YOUR INSTRUCTIONS:
The expected response is a copy of every line in the entries below that includes the word "앞에서도".

LISTED RECORDS:
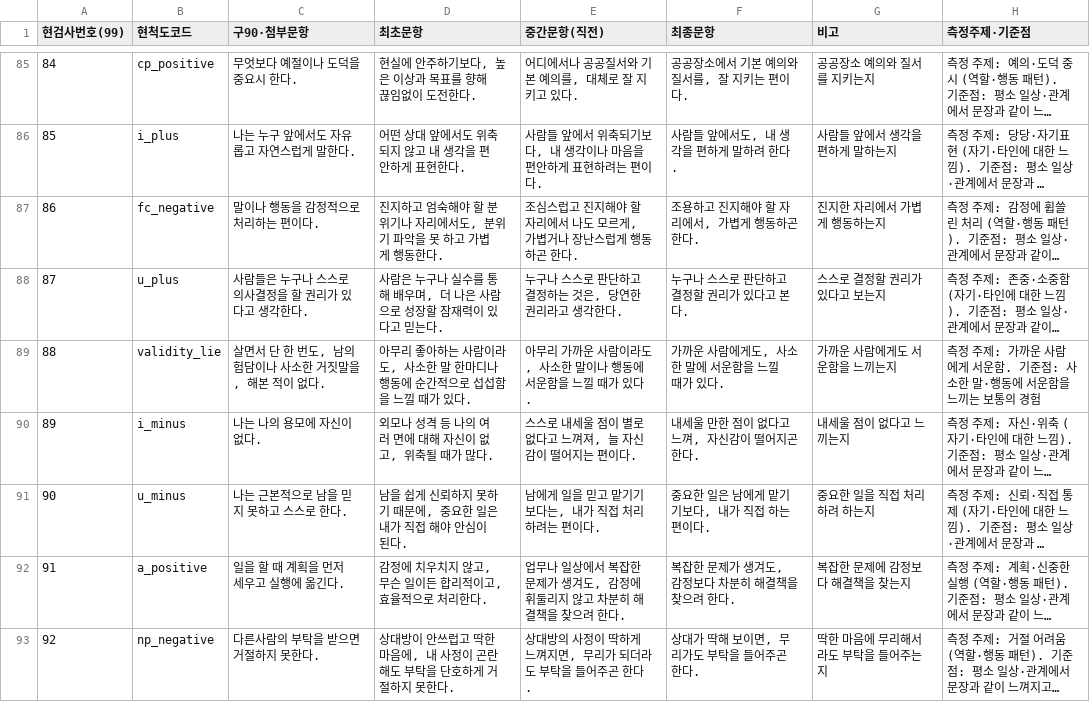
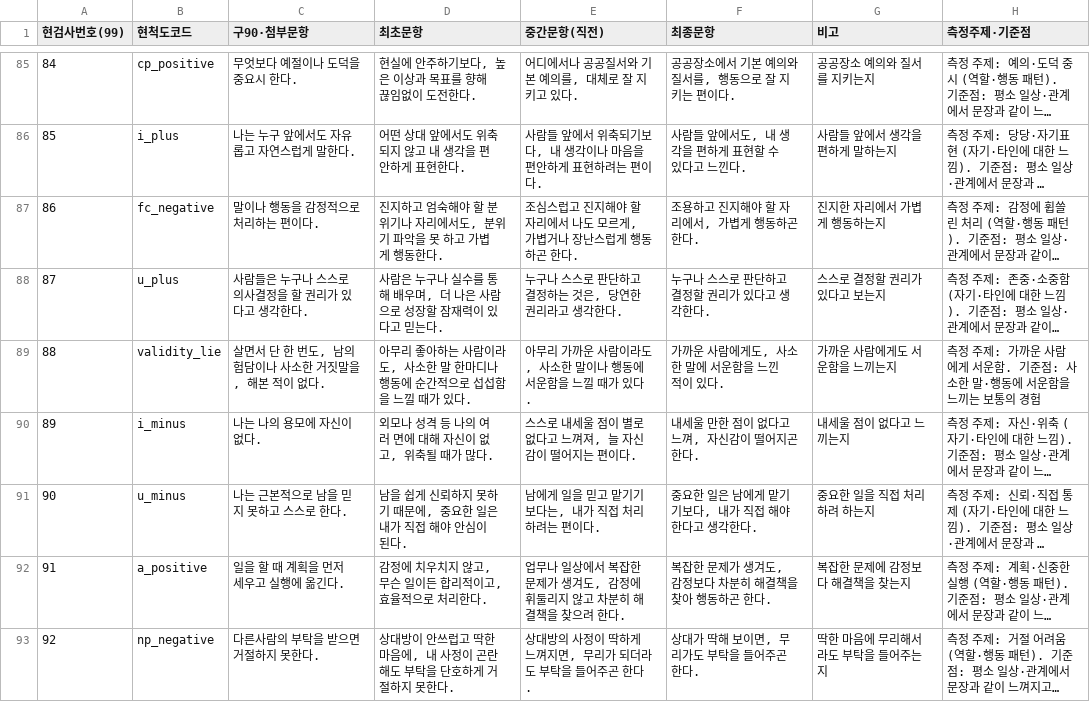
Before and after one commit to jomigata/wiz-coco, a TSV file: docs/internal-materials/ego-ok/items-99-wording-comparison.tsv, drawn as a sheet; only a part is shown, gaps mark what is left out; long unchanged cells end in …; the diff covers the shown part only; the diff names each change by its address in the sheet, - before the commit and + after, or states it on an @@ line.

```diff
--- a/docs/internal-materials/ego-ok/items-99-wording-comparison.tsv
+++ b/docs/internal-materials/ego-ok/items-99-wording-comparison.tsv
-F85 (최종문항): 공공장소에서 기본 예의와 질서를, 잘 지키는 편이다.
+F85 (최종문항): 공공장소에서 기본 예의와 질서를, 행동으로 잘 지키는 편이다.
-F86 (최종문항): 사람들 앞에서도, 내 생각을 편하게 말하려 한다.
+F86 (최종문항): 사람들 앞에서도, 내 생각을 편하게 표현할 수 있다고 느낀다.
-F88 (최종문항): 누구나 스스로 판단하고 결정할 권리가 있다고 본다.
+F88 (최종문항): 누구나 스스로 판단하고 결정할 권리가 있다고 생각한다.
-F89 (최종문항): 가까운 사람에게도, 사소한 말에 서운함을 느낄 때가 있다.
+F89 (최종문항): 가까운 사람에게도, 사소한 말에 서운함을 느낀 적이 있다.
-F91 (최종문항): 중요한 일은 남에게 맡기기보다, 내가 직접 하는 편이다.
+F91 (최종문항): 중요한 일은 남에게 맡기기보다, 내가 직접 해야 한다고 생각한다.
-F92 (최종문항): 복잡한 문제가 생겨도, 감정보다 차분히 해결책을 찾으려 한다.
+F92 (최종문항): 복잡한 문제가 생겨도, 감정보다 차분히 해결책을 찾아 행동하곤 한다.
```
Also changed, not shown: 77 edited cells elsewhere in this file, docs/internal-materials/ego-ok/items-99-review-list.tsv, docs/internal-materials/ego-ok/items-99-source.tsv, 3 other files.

==

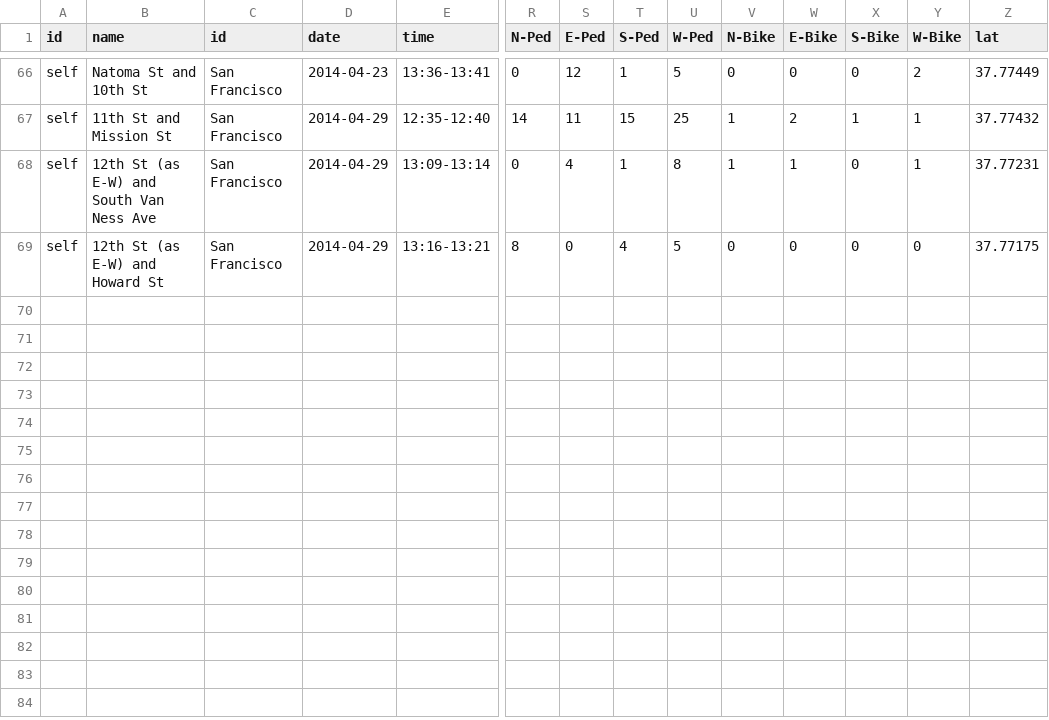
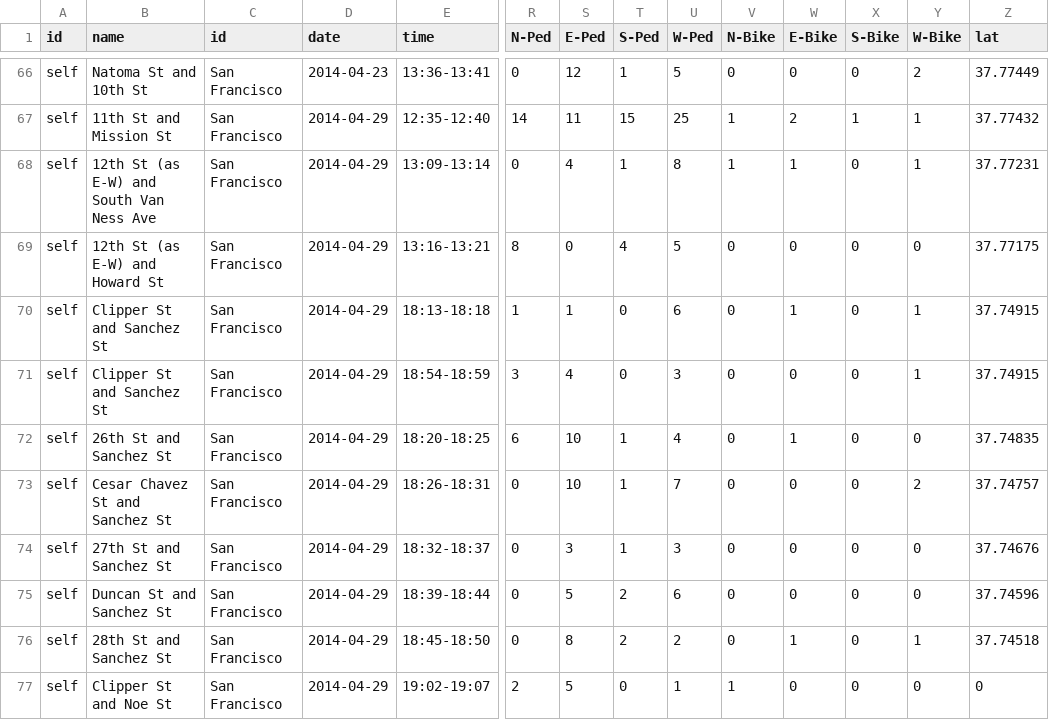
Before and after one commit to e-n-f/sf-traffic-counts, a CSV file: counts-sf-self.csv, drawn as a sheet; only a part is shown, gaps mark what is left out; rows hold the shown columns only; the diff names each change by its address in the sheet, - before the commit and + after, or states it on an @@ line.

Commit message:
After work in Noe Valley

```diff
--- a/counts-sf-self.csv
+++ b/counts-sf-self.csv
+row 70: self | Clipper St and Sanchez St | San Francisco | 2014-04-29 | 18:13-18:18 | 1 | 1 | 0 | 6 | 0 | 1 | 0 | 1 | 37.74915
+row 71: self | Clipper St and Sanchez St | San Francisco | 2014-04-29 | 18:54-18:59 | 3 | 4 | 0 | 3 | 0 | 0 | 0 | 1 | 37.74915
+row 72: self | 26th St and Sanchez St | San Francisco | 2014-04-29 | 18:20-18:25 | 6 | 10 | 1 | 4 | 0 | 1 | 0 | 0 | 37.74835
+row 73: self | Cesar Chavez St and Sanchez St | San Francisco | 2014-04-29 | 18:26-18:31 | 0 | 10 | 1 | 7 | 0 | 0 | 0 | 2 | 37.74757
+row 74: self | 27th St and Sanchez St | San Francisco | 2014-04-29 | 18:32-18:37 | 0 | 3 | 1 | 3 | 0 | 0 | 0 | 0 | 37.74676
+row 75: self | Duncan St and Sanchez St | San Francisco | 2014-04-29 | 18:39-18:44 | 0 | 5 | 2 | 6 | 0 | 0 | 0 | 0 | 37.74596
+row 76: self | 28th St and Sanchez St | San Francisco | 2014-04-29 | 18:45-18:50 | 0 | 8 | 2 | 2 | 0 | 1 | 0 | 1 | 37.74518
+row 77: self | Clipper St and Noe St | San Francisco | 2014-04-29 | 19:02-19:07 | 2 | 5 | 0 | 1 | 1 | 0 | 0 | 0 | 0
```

RESPONSE:
-F86 (최종문항): 사람들 앞에서도, 내 생각을 편하게 말하려 한다.
+F86 (최종문항): 사람들 앞에서도, 내 생각을 편하게 표현할 수 있다고 느낀다.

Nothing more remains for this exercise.